The oldest of the jars was dated at about 8,000 years old, which makes it the earliest artifact showing humans consuming juice from the Eurasian grapes.
Anyone with a case of fine Burgundy in the cellar should pay homage to ancient ancestors in Georgia, suggests new research.
Pottery from a site in Georgia has tested positive for traces of wine.
"We believe this is the oldest example of the domestication of a wild-growing Eurasian grapevine exclusively for the production of wine", he said.
The ancient winemakers who were once the keepers of the jars likely crushed the grapes, including the stems and the seeds, and fermented the mixture.
The earliest evidence of winemaking has been traced back 8,000 years to Georgia by an global team of scientists. They have been working for the past four years to re-analyze archeological sites that were found decades ago.
Researchers were performing the excavations at two Neolithic sites situated close to Tbilisi, the capital.
In 2011, Areshian reported the discovery of a 6,000-year-old winery in Armenia.
The new analysis showed the shards had absorbed the main chemical fingerprint of wine, tartaric acid, as well as some other substances associated with the beverage.

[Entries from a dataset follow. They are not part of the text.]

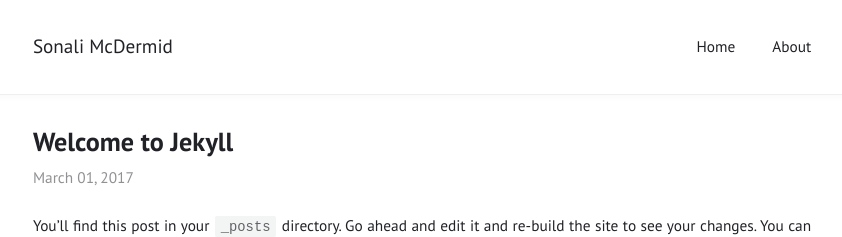
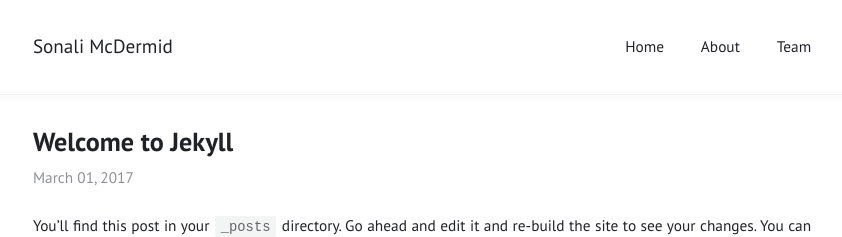
Before and after one commit to sonalimcdermid/sonalimcdermid.github.io, a Jekyll site: the page built from _posts/2017-03-01-welcome-to-jekyll.md, in a window 1280 px wide. Shown: the top 237 px of the page, without its empty margins (218-1060 px from the left). Built offline with Jekyll 4.4.1, drawn with Linux system fonts in a browser that asks for light colours.

Commit message:
Update _config.yml

```diff
--- a/_config.yml
+++ b/_config.yml
@@ -18,6 +18,7 @@ minimal: false             # use a dark header
 navigation:                # accepts {file, title, url, icon, sidebaricon}
   - {file: "index.html"}
   - {file: "README.md"}
+  - {file: "Team.md"}
 
 external:                  # shows a footer with social links - for available icons see fontawesome.com/icons
   - {title: Mail, icon: envelope, url: "mailto:niklasbuschmann@users.noreply.github.com"}
```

A team of researchers digging in Georgia has found that origin of the practice could be around 6000 BC, 600-1,000 years earlier than what was determined earlier. "The domestication of the grape apparently led eventually to the emergence of a wine culture in the region".
He explained, "Wine is central to civilization as we know it in the West".
"As a Georgian, we always believed that wine came from Georgia, but now we have scientific evidence from natural science and archaeology to prove it", said David Lordkipanidze, director of the Georgian National Museum and co-author of the study published Monday in the Proceedings of the National Academy of Sciences.
"The Taurus Mountains of eastern Turkey are also a prime candidate for further exploration with its monumental sites at Gobekli Tepe and Nevali Cori at the headwaters of the Tigris River", dating as far back as 9,500 BC, he said.